> **SUPPLIED MATERIAL**:
-=-=-

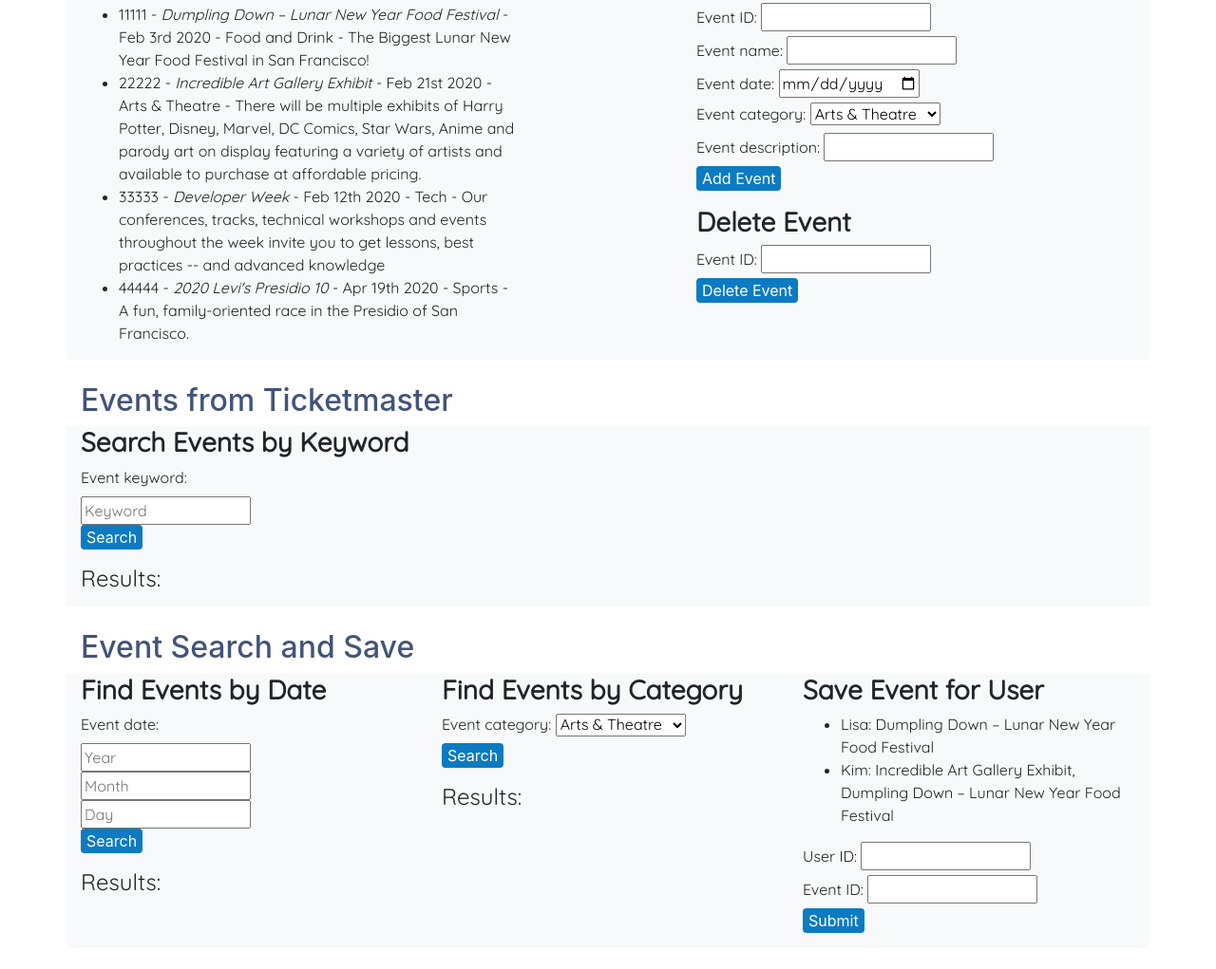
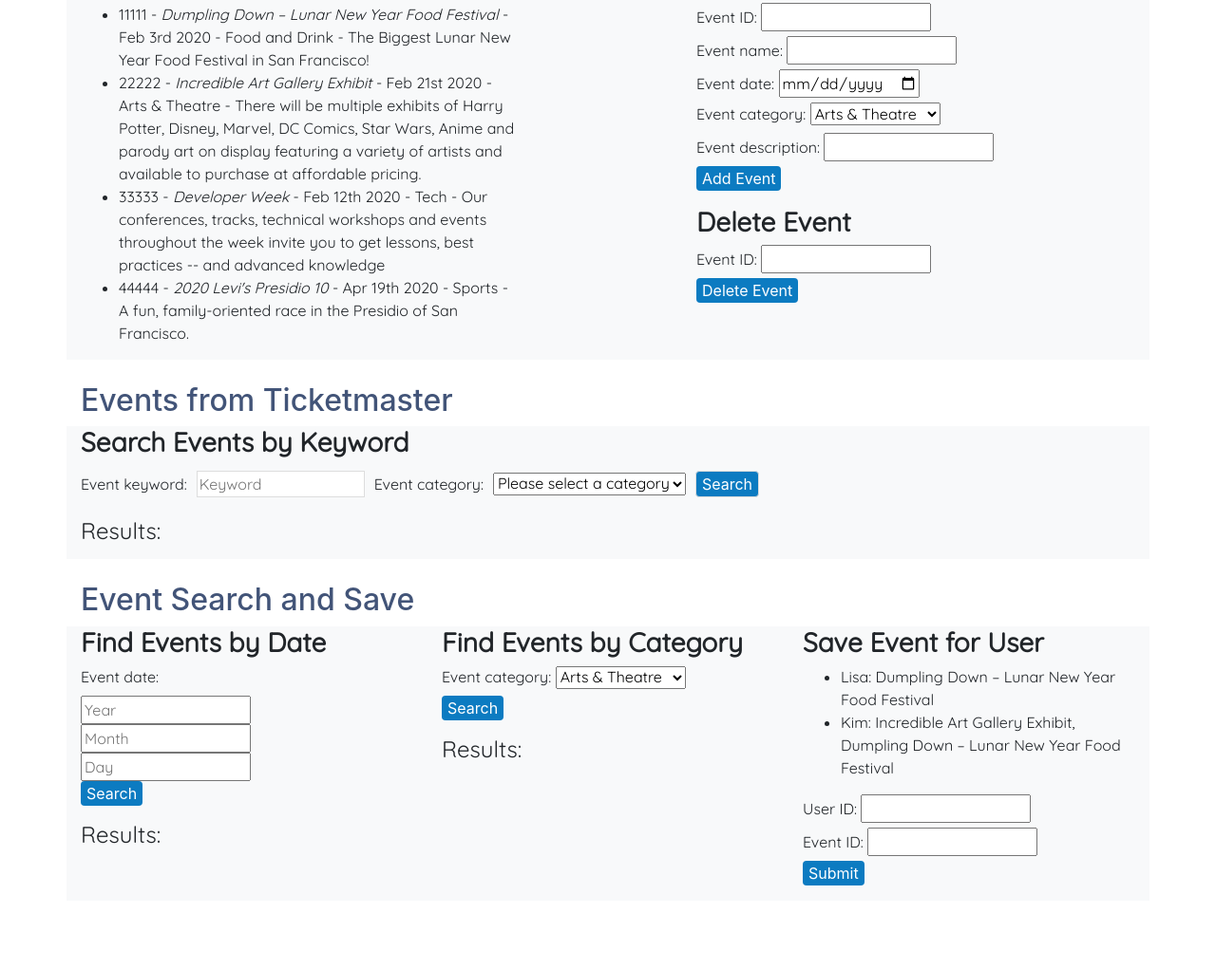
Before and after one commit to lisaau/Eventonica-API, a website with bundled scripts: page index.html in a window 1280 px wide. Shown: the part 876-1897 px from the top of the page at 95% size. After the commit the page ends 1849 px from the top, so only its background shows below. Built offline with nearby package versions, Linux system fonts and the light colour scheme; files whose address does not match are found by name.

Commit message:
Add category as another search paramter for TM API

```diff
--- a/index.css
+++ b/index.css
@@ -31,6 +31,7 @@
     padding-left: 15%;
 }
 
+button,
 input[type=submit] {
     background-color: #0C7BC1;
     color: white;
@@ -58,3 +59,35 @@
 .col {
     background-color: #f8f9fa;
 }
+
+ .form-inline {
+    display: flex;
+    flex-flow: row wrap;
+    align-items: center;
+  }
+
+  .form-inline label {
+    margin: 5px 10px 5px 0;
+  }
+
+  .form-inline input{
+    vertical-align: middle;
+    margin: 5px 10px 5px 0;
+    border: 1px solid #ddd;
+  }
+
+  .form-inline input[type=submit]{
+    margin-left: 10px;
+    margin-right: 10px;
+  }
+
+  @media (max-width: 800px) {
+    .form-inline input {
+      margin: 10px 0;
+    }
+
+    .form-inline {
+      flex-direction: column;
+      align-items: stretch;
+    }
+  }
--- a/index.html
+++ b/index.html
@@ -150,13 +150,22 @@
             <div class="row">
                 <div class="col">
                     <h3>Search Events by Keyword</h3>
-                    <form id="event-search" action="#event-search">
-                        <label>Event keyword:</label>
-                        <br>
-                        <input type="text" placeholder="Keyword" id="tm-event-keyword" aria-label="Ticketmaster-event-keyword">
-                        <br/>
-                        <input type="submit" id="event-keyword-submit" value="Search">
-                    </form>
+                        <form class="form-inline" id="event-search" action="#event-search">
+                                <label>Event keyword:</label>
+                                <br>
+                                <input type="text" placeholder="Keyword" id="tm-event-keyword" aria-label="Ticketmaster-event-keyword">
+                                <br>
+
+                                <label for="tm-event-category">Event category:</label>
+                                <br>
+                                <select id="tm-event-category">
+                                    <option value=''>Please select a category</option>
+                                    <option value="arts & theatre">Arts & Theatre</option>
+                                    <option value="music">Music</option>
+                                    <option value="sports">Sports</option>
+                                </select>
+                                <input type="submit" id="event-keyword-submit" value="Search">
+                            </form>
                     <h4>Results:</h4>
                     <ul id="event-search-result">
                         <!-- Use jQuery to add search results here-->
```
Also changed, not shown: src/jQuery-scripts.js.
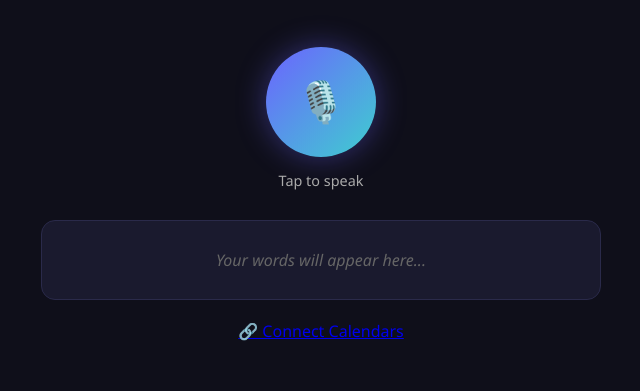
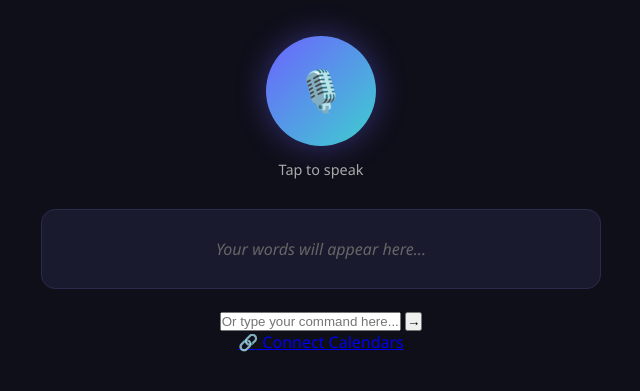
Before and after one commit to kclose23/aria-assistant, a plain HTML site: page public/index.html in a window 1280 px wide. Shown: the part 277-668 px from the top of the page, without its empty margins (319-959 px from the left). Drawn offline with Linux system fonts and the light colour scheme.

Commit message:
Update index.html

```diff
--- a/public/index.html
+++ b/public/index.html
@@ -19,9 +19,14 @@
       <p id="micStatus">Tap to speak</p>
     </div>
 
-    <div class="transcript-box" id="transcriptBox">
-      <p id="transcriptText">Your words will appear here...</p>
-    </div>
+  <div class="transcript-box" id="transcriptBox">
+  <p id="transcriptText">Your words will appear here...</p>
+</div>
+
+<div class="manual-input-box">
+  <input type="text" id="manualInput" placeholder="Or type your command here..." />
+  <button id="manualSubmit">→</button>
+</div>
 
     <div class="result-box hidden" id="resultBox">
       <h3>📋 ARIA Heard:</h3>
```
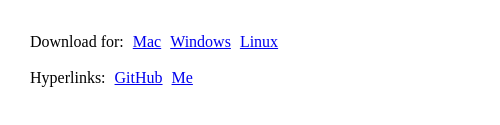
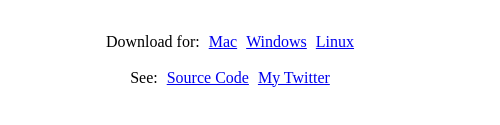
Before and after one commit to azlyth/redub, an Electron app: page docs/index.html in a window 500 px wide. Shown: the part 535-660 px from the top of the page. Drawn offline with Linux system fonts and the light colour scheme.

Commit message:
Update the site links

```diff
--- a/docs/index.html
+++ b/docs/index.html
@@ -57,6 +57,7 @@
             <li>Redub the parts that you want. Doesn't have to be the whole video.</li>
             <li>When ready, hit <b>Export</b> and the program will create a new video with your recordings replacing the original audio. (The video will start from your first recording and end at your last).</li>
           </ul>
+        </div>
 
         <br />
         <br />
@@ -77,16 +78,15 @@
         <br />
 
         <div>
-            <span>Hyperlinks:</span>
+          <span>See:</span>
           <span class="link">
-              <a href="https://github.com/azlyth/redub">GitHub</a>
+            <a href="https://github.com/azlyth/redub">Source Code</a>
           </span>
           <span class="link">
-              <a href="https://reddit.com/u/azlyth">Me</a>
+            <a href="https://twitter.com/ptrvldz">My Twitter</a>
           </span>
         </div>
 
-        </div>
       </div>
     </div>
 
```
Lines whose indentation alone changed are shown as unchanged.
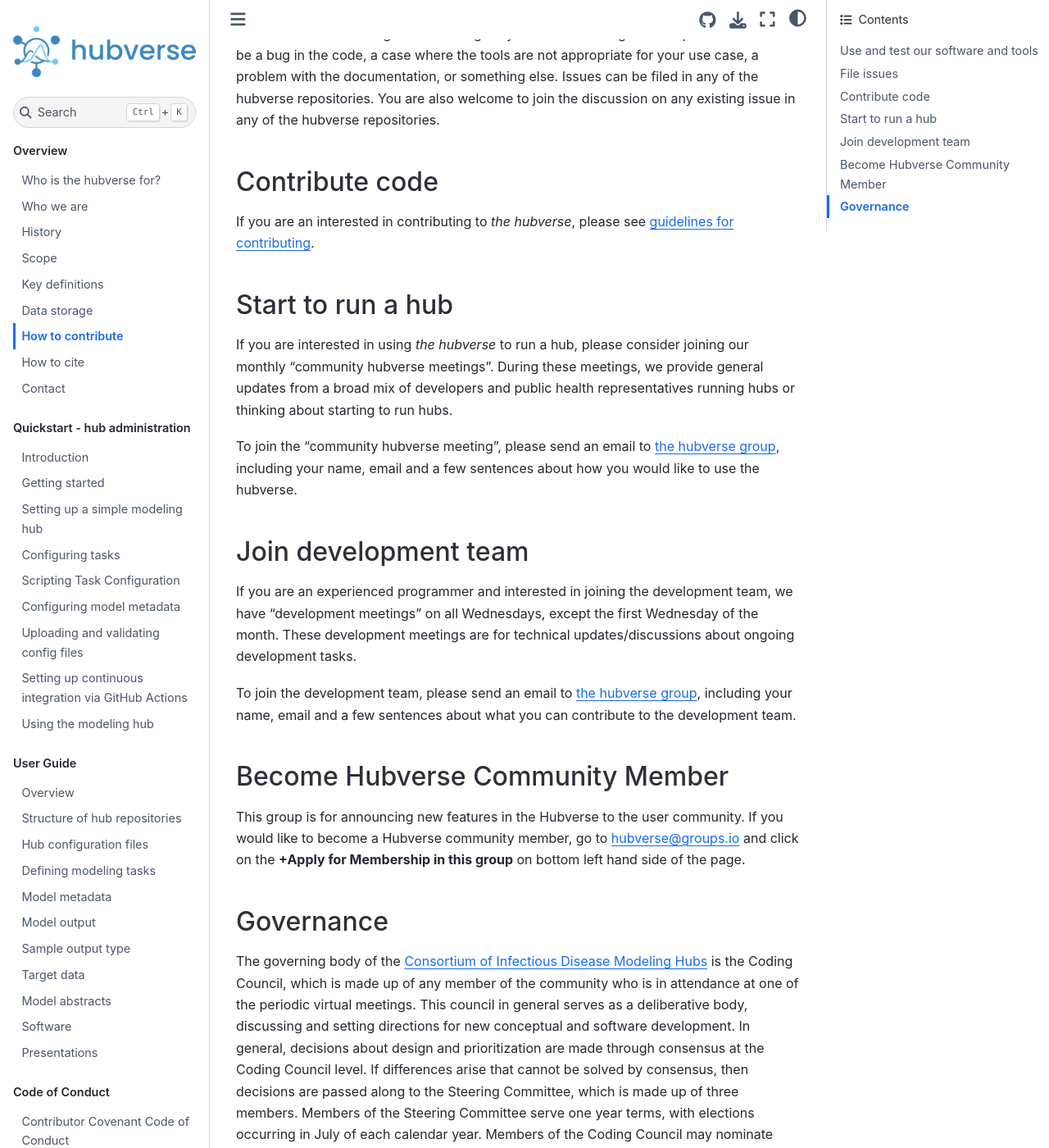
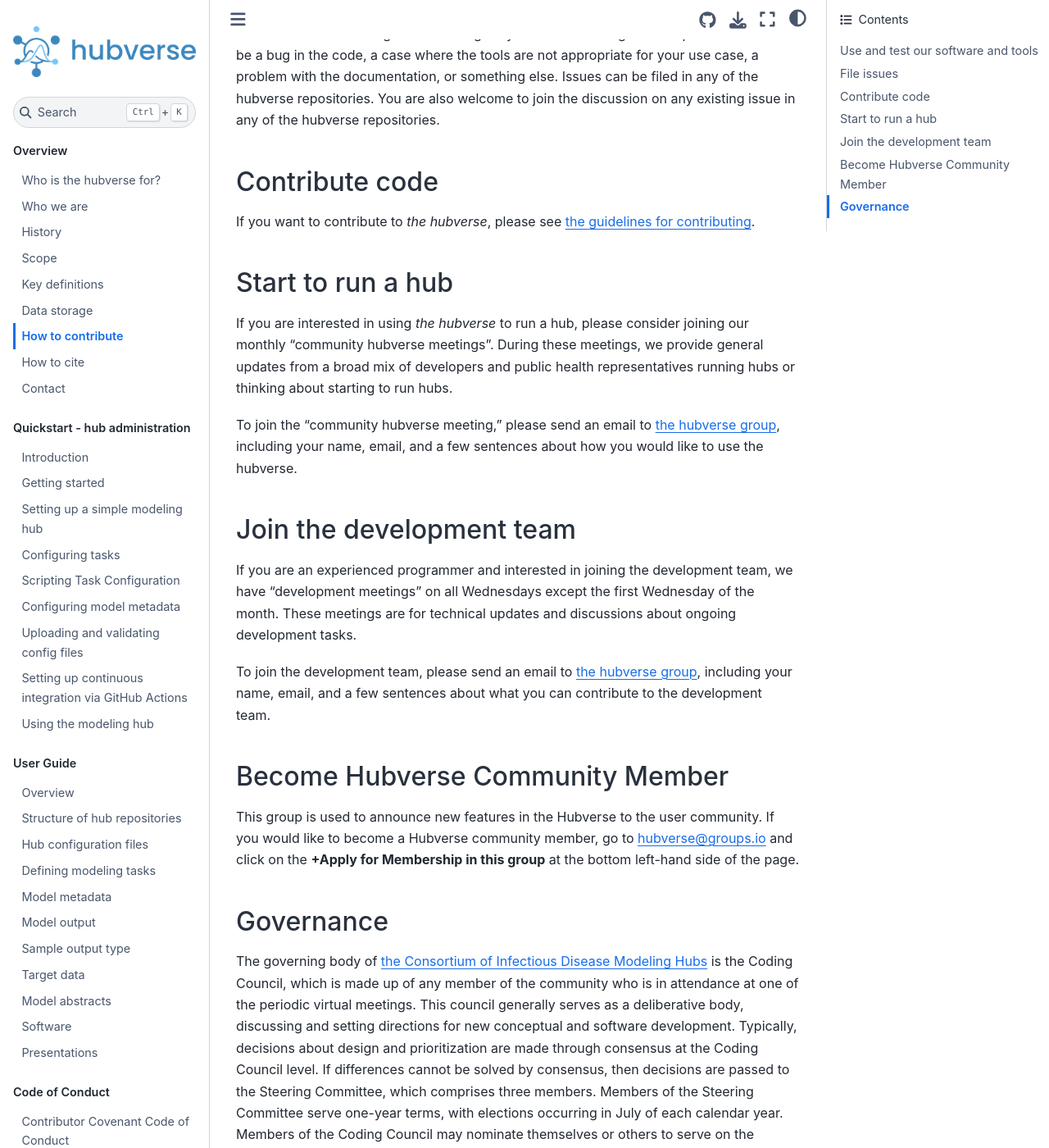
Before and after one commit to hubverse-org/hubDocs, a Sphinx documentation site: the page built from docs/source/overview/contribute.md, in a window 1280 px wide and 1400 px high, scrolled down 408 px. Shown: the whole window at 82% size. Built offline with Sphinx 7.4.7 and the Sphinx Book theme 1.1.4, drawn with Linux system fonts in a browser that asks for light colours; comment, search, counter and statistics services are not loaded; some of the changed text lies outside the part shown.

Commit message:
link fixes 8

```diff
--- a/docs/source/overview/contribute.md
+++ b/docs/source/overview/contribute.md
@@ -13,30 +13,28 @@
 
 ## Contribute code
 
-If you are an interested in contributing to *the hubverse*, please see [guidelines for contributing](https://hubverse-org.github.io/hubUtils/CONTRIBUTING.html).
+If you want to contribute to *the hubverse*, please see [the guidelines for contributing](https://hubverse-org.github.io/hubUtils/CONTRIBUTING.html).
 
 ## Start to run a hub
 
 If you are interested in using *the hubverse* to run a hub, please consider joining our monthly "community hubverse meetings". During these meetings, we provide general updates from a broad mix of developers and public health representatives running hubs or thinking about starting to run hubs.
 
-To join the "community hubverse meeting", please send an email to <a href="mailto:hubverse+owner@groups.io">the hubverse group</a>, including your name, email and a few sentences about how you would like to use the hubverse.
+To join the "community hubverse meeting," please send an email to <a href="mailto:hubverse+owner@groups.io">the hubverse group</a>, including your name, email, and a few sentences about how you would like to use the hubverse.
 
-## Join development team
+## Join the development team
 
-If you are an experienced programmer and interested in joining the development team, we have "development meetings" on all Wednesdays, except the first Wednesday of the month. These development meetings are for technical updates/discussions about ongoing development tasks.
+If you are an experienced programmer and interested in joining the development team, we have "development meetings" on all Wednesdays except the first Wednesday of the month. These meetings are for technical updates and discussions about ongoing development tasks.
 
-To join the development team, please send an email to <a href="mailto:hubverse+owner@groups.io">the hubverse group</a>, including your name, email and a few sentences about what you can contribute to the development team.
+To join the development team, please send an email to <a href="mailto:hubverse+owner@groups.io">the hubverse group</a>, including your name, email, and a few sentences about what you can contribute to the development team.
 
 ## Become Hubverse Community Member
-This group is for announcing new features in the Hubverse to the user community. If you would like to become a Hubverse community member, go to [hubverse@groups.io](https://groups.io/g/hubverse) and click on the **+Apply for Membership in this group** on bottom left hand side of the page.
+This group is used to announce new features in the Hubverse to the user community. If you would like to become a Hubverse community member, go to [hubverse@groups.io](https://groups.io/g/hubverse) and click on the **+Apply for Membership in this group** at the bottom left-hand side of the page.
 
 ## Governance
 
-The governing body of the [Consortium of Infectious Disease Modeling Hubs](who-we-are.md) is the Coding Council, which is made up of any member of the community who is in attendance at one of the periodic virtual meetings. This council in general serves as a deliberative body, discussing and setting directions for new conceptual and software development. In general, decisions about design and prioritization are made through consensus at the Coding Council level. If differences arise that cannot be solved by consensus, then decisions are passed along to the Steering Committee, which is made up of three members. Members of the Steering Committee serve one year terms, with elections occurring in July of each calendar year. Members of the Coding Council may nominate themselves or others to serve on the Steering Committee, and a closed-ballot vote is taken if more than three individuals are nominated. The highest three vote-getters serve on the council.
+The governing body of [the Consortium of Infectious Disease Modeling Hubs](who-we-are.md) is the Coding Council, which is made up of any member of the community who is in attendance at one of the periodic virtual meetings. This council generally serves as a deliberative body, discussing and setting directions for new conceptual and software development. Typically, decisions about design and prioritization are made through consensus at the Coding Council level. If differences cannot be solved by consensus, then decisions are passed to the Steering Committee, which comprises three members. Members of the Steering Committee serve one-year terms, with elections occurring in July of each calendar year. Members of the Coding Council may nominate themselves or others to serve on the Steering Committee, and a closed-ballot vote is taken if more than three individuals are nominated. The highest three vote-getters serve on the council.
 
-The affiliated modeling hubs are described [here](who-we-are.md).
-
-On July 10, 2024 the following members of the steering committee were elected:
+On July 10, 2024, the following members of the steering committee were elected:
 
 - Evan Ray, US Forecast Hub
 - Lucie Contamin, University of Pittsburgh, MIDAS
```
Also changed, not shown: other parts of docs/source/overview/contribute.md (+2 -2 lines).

-=-=-

> **TASK GOAL**: Using the entries above, find all lines with "label". Copy them.

> **RESULT**:
+  .form-inline label {
-                        <label>Event keyword:</label>
-                        <input type="text" placeholder="Keyword" id="tm-event-keyword" aria-label="Ticketmaster-event-keyword">
+                                <label>Event keyword:</label>
+                                <input type="text" placeholder="Keyword" id="tm-event-keyword" aria-label="Ticketmaster-event-keyword">
+                                <label for="tm-event-category">Event category:</label>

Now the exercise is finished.